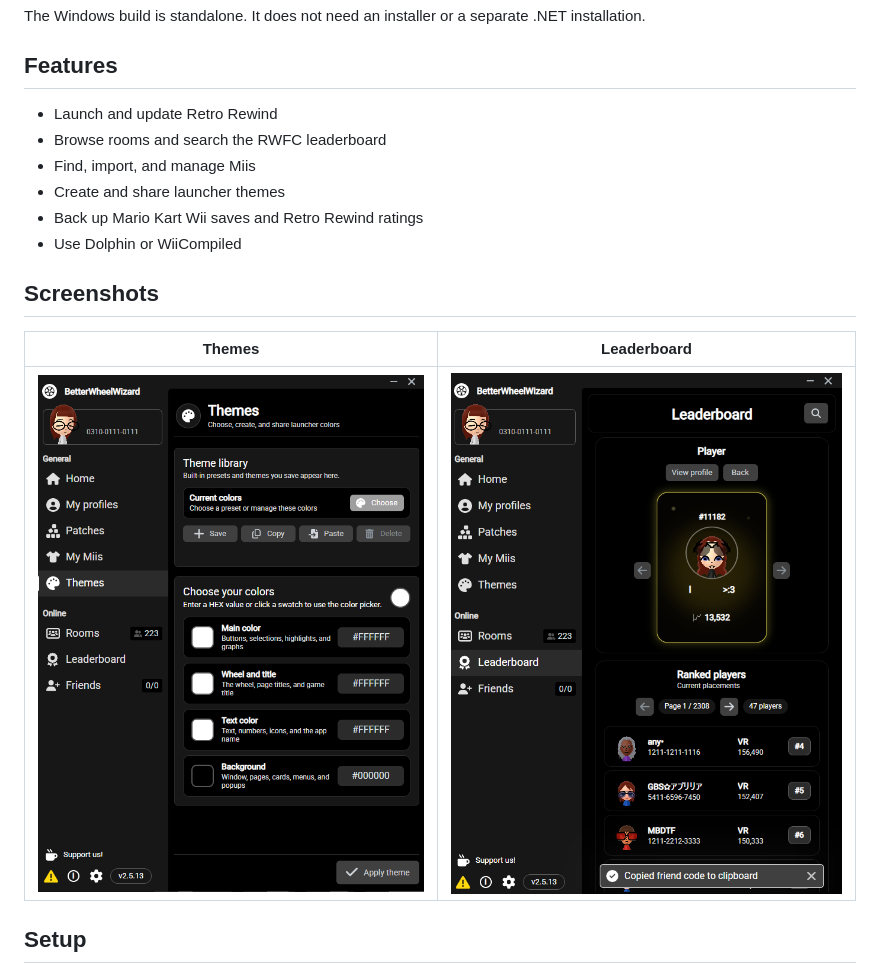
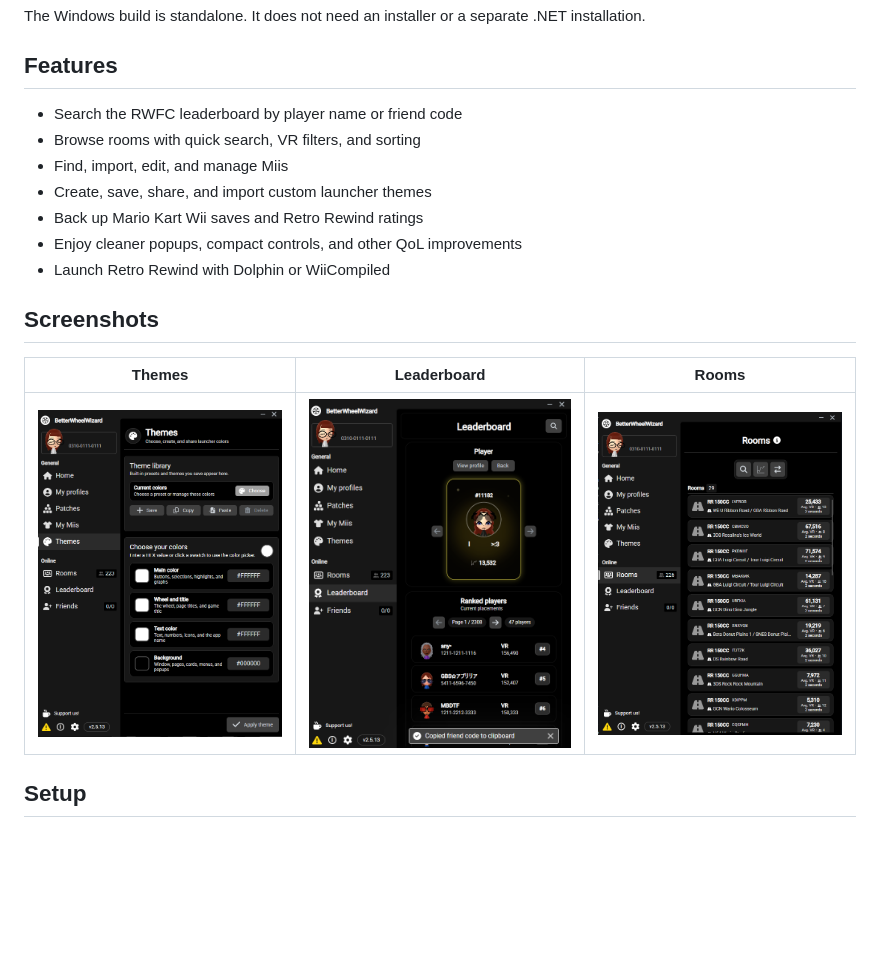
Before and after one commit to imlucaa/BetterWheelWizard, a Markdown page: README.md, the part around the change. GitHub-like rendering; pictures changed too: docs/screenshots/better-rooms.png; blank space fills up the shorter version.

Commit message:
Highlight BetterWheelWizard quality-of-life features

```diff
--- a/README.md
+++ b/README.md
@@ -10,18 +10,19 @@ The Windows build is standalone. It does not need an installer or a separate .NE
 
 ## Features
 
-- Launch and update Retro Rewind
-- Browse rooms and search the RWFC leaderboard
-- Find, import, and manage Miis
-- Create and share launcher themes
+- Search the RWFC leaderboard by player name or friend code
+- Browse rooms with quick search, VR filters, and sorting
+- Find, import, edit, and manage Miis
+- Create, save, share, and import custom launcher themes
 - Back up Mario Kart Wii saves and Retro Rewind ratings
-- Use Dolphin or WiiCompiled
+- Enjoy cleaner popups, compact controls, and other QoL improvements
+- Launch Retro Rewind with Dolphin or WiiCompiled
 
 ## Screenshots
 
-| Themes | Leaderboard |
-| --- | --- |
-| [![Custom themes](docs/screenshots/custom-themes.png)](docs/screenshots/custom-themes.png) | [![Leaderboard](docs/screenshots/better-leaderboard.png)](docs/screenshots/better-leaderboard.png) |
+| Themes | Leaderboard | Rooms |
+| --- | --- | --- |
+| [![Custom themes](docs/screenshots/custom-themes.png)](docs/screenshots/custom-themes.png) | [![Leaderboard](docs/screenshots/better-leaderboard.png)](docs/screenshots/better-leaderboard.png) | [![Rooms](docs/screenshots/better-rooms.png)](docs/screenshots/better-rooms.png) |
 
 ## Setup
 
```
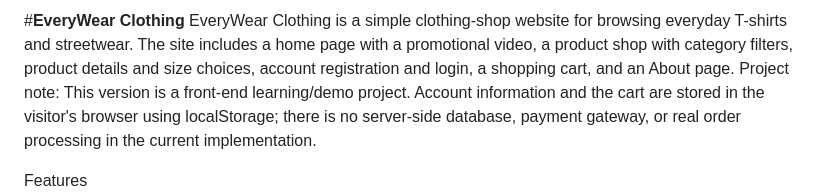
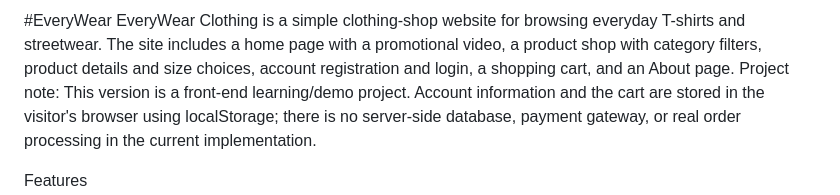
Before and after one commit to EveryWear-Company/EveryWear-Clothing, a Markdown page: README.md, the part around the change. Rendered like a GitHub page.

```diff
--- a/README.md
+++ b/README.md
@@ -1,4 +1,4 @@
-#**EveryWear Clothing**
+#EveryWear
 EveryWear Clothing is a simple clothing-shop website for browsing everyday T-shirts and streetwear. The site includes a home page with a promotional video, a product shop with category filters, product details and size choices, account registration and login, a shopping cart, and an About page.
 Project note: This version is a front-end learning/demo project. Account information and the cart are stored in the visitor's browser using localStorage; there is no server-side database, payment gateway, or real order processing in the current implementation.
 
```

# # # # # # #

Although the records contain pictures, the copy should hold only their text, reproduced exactly.

Before and after one commit to imlucaa/BetterWheelWizard, a Markdown page: README.md, the part around the change. GitHub-like rendering; pictures changed too: docs/screenshots/better-rooms.png; blank space fills up the shorter version.

Commit message:
Highlight BetterWheelWizard quality-of-life features

```diff
--- a/README.md
+++ b/README.md
@@ -10,18 +10,19 @@ The Windows build is standalone. It does not need an installer or a separate .NE
 
 ## Features
 
-- Launch and update Retro Rewind
-- Browse rooms and search the RWFC leaderboard
-- Find, import, and manage Miis
-- Create and share launcher themes
+- Search the RWFC leaderboard by player name or friend code
+- Browse rooms with quick search, VR filters, and sorting
+- Find, import, edit, and manage Miis
+- Create, save, share, and import custom launcher themes
 - Back up Mario Kart Wii saves and Retro Rewind ratings
-- Use Dolphin or WiiCompiled
+- Enjoy cleaner popups, compact controls, and other QoL improvements
+- Launch Retro Rewind with Dolphin or WiiCompiled
 
 ## Screenshots
 
-| Themes | Leaderboard |
-| --- | --- |
-| [![Custom themes](docs/screenshots/custom-themes.png)](docs/screenshots/custom-themes.png) | [![Leaderboard](docs/screenshots/better-leaderboard.png)](docs/screenshots/better-leaderboard.png) |
+| Themes | Leaderboard | Rooms |
+| --- | --- | --- |
+| [![Custom themes](docs/screenshots/custom-themes.png)](docs/screenshots/custom-themes.png) | [![Leaderboard](docs/screenshots/better-leaderboard.png)](docs/screenshots/better-leaderboard.png) | [![Rooms](docs/screenshots/better-rooms.png)](docs/screenshots/better-rooms.png) |
 
 ## Setup
 
```
Before and after one commit to EveryWear-Company/EveryWear-Clothing, a Markdown page: README.md, the part around the change. Rendered like a GitHub page.

```diff
--- a/README.md
+++ b/README.md
@@ -1,4 +1,4 @@
-#**EveryWear Clothing**
+#EveryWear
 EveryWear Clothing is a simple clothing-shop website for browsing everyday T-shirts and streetwear. The site includes a home page with a promotional video, a product shop with category filters, product details and size choices, account registration and login, a shopping cart, and an About page.
 Project note: This version is a front-end learning/demo project. Account information and the cart are stored in the visitor's browser using localStorage; there is no server-side database, payment gateway, or real order processing in the current implementation.
 
```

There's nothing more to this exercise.